Some days, I feel like blowing out the walls of our 1100-square-foot home and enlarging this 1960s house to better accommodate the needs of a couple in the 21st century. I’d start with our only main-floor bathroom, which measures seven-and-a-half feet in either direction. That is microscopic when you realize that the tub, toilet, and vanity eat into those measurements; we’re not talking open floor space here. Extreme homes have tubs bigger than this whole room.
Adding a few feet to the west would enlarge the master bedroom. Does anyone else have a five-foot closet? Roy uses the closet in the second bedroom, which has become my office. If his clothes weren’t in there, imagine how much office storage it could accommodate.
Hands down, the space that causes me the most grief is the office. For someone working from home, It’s too small, too crowded, too over-stuffed. Of course, I’m a huge part of the problem. I keep buying books.
Right now, I’m buying and reading books about death and grieving as I continue learning for my new role as a Funeral Celebrant.
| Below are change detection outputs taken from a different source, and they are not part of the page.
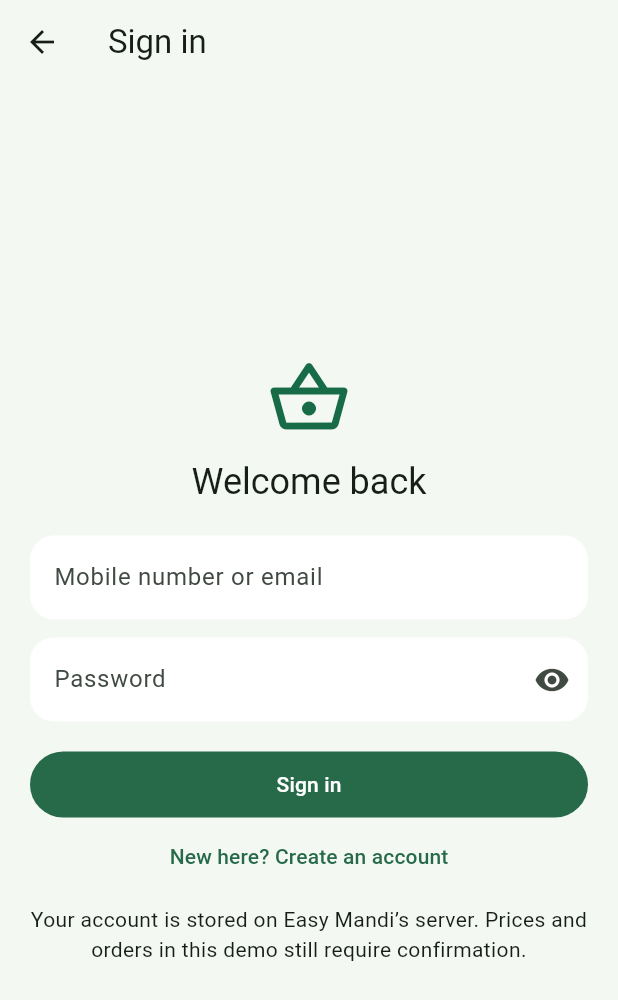
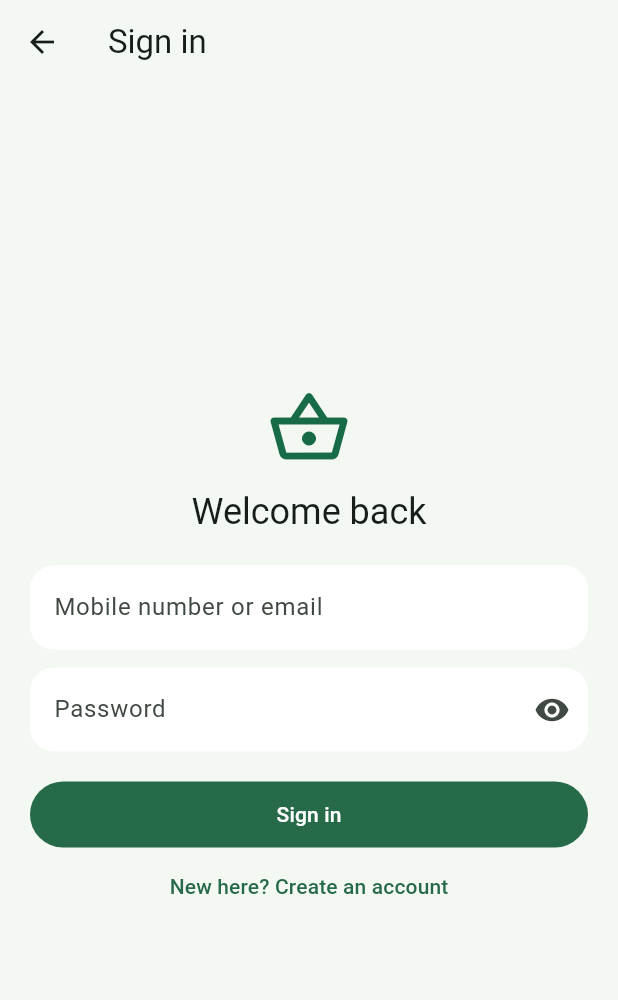
Before and after one commit to Programmer-s-Picnic/easymandi, a Flutter app: the AccountPage screen opened directly, on a phone screen of 412 x 824 dp. Shown: the top 1000 px of the screen. Run offline on Flutter 3.47's test engine with Material 3 defaults, Android fonts, the phone set to English and light mode, and no system bars; our stand-ins replace flutter_secure_storage, google_sign_in, shared_preferences, sqflite; accounts and stored records are empty; network calls fail.

Commit message:
Remove diagnostic and demo notices from Android app

```diff
--- a/lib/account_page.dart
+++ b/lib/account_page.dart
@@ -53,7 +53,7 @@ class _AccountPageState extends State<AccountPage> {
       if (mounted) Navigator.pop(context, user);
     } on GoogleSignInException catch (error) {
       if (mounted) setState(() => _error = error.code == GoogleSignInExceptionCode.canceled
-        ? null : 'Google sign-in failed. Check Google configuration and try again.');
+        ? null : 'Google sign-in failed. Please try again.');
     } on AuthException catch (error) {
       if (mounted) setState(() => _error = error.message);
     } catch (_) {
@@ -164,8 +164,6 @@ class _AccountPageState extends State<AccountPage> {
             setState(() { _register = !_register; _error = null; });
           }, child: Text(_register ? 'Already have an account? Sign in' : 'New here? Create an account')),
           const SizedBox(height: 8),
-          const Text('Your account is stored on Easy Mandi’s server. Prices and orders in this demo still require confirmation.',
-            textAlign: TextAlign.center),
         ]),
       )),
     )),
```
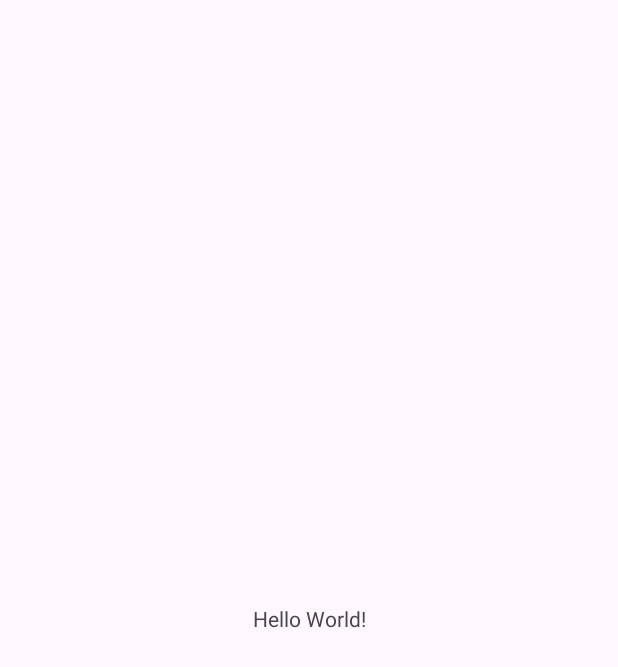
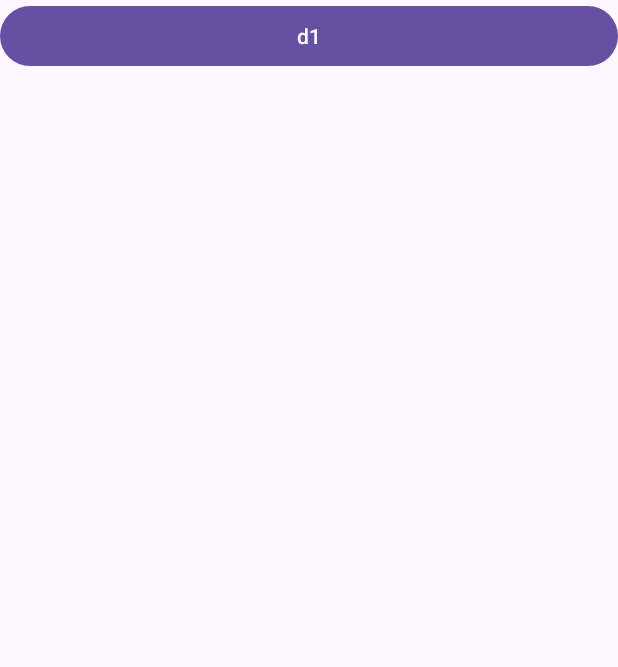
Before and after one commit to WayneKoh7/L12_Demo_Dialog, an Android app: the screen it shows after launch (MainActivity), on a phone screen of 412 x 824 dp. Before the commit the part shown is almost empty. Shown: the top 667 px of the screen. Run offline under Robolectric (Android 15) with nearby library versions, the phone set to English and light mode, and no system bars.

```diff
--- a/app/src/main/java/sg/edu/rp/c346/id22000210/l12demodialog/MainActivity.java
+++ b/app/src/main/java/sg/edu/rp/c346/id22000210/l12demodialog/MainActivity.java
@@ -1,14 +1,46 @@
 package sg.edu.rp.c346.id22000210.l12demodialog;
 
+import androidx.appcompat.app.AlertDialog;
 import androidx.appcompat.app.AppCompatActivity;
 
 import android.os.Bundle;
+import android.view.View;
+import android.widget.Button;
 
 public class MainActivity extends AppCompatActivity {
+
+    Button btnDemo1;
 
     @Override
     protected void onCreate(Bundle savedInstanceState) {
         super.onCreate(savedInstanceState);
         setContentView(R.layout.activity_main);
+
+        btnDemo1 = findViewById(R.id.buttonDemo1);
+
+        btnDemo1.setOnClickListener(new View.OnClickListener() {
+            @Override
+            public void onClick(View view) {
+
+                // Create the Dialog Builder
+                AlertDialog.Builder myBuilder = new AlertDialog.Builder(MainActivity.this);
+
+                // Set the dialog details
+                /*
+                myBuilder.setTitle("Demo 1-Simple Dialog");
+                myBuilder.setMessage("I can develop Android App.");
+                myBuilder.setCancelable(false);
+                myBuilder.setPositiveButton("Close", null);
+                 */
+
+                myBuilder.setTitle("Congratulations");
+                myBuilder.setMessage("You have completed a simple Dialog Box");
+                myBuilder.setCancelable(false);
+                myBuilder.setPositiveButton("Dismiss", null);
+
+                AlertDialog myDialog = myBuilder.create();
+                myDialog.show();
+            }
+        });
     }
 }
--- a/app/src/main/res/layout/activity_main.xml
+++ b/app/src/main/res/layout/activity_main.xml
@@ -1,18 +1,13 @@
 <?xml version="1.0" encoding="utf-8"?>
-<androidx.constraintlayout.widget.ConstraintLayout xmlns:android="http://schemas.android.com/apk/res/android"
-    xmlns:app="http://schemas.android.com/apk/res-auto"
-    xmlns:tools="http://schemas.android.com/tools"
+<LinearLayout xmlns:android="http://schemas.android.com/apk/res/android"
     android:layout_width="match_parent"
     android:layout_height="match_parent"
-    tools:context=".MainActivity">
+    android:orientation="vertical">
 
-    <TextView
-        android:layout_width="wrap_content"
+
+    <Button
+        android:id="@+id/buttonDemo1"
+        android:layout_width="match_parent"
         android:layout_height="wrap_content"
-        android:text="Hello World!"
-        app:layout_constraintBottom_toBottomOf="parent"
-        app:layout_constraintEnd_toEndOf="parent"
-        app:layout_constraintStart_toStartOf="parent"
-        app:layout_constraintTop_toTopOf="parent" />
-
-</androidx.constraintlayout.widget.ConstraintLayout>
+        android:text="@string/d1" />
+</LinearLayout>
--- a/app/src/main/res/values/strings.xml
+++ b/app/src/main/res/values/strings.xml
@@ -1,3 +1,4 @@
 <resources>
     <string name="app_name">L12 Demo Dialog</string>
+    <string name="d1">d1</string>
 </resources>
```
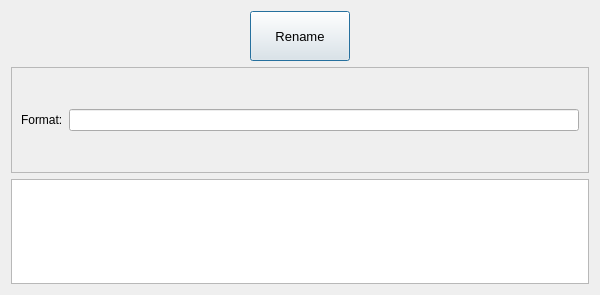
First picture: the form in renameDialog.ui, repository ivareske/TagEditor, before the edit.
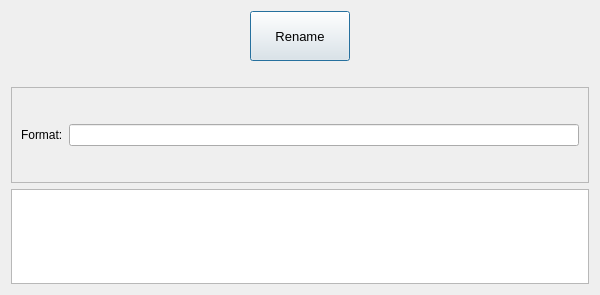
Second picture: the form after the edit.

The edit to the form file:
```diff
--- a/renameDialog.ui
+++ b/renameDialog.ui
@@ -64,7 +64,7 @@
      </property>
     </spacer>
    </item>
-   <item row="1" column="0" colspan="3">
+   <item row="2" column="0" colspan="3">
     <widget class="QFrame" name="frame">
      <property name="sizePolicy">
       <sizepolicy hsizetype="Preferred" vsizetype="Preferred">
@@ -111,7 +111,7 @@
      </layout>
     </widget>
    </item>
-   <item row="2" column="0" colspan="3">
+   <item row="3" column="0" colspan="3">
     <widget class="QTableWidget" name="ReplaceTable">
      <property name="sizePolicy">
       <sizepolicy hsizetype="Expanding" vsizetype="Preferred">
@@ -131,6 +131,13 @@
      </attribute>
     </widget>
    </item>
+   <item row="1" column="0" colspan="3">
+    <widget class="QLabel" name="Info">
+     <property name="text">
+      <string/>
+     </property>
+    </widget>
+   </item>
   </layout>
  </widget>
  <resources/>
```
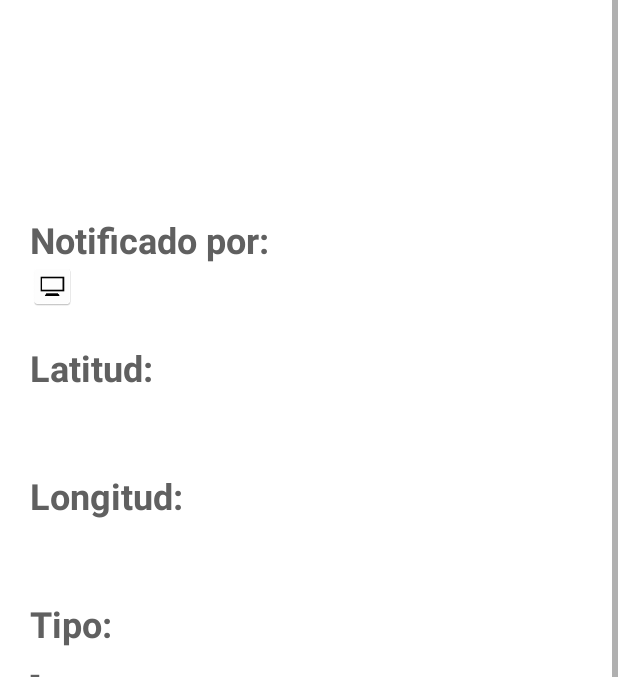
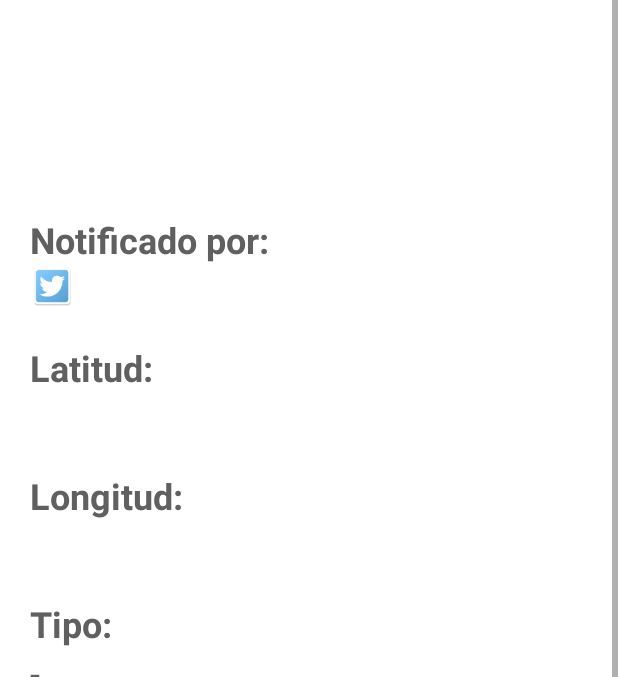
Before and after one commit to CarlosTenorio/vespapp-android, an Android app: the SightingViewActivity screen opened directly, with no data from a screen before it, on a phone screen of 412 x 824 dp, the part 137-814 px from its top. Run offline under Robolectric (Android 15) with nearby library versions, the phone set to English and light mode, and no system bars; our stand-ins replace Picasso; libraries missing offline, so code that uses them is left out: com.joanzapata.iconify; pictures from the network do not load; 20 statements that could not run were skipped.

Commit message:
Add icon twitter on sighting info

```diff
--- a/app/src/main/java/com/habitissimo/vespapp/sighting/SightingViewActivity.java
+++ b/app/src/main/java/com/habitissimo/vespapp/sighting/SightingViewActivity.java
@@ -155,9 +155,9 @@ public class SightingViewActivity extends AppCompatActivity {
         } else if (source.equals("app")) {
             ImageView myImage = (ImageView) findViewById(R.id.sighting_source_image);
             myImage.setImageResource(R.mipmap.ic_movile);
-        } else {
+        } else { //Twitter
             ImageView myImage = (ImageView) findViewById(R.id.sighting_source_image);
-            myImage.setImageResource(R.mipmap.ic_computer);
+            myImage.setImageResource(R.mipmap.ic_twitter);
         }
 
         TextView lLat = (TextView) findViewById(R.id.sighting_lat_label);
```
Also changed, not shown: app/src/main/ic_twitter-web.png (added), app/src/main/res/drawable/twitter_icon.png (added), app/src/main/res/mipmap-hdpi/ic_twitter.png (added), app/src/main/res/mipmap-mdpi/ic_twitter.png (added), app/src/main/res/mipmap-xhdpi/ic_twitter.png (added), app/src/main/res/mipmap-xxhdpi/ic_twitter.png (added), app/src/main/res/mipmap-xxxhdpi/ic_twitter.png (added).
And while the average person wants to avoid the subject at all costs, I find the books enlightening and comforting. None of us will make it out of here alive, so unwillingness to talk or think about death seems counter-intuitive.
But back to my space. An entire bookcase is holding my growing collection of resources for the Celebrant work. I’ve managed to fill two shelves with books on death and bereavement and books containing quotations and readings. I still need space for binders and the CDs I can draw on when families request specific music. The iPod will help, but it isn’t the total answer.
Every other new undertaking I embrace needs its space, too. The files and papers from my just-completed contract event co-ordination job are still front and centre as I finish the final report. I have about four sets of marriage interview notes waiting for me to write the ceremony and complete the paperwork for Vital Statistics.
I came up with a brilliant contest for the library board to run this summer, so I’ve got more notes and paper tied to that. I have been receiving grant applications from the local not-for-profit groups who want a piece of the $25,000 up for grabs. That, too, will take up space when the committee sits down to open the documents.
And of course there are the countless reference books I have to support, encourage, and guide my writing habit.
Is it any wonder I need more room? Yet, as I dream of a big, new house with a library/den/command central, I can’t help remembering the toil and anguish with which my mom, and more recently an elderly aunt, downsized. So, if you hear a big ka-boom in north-central Alberta, know that I finally snapped. If all’s quiet, know that I purged and am making do. Two lousy choices, from where I sit.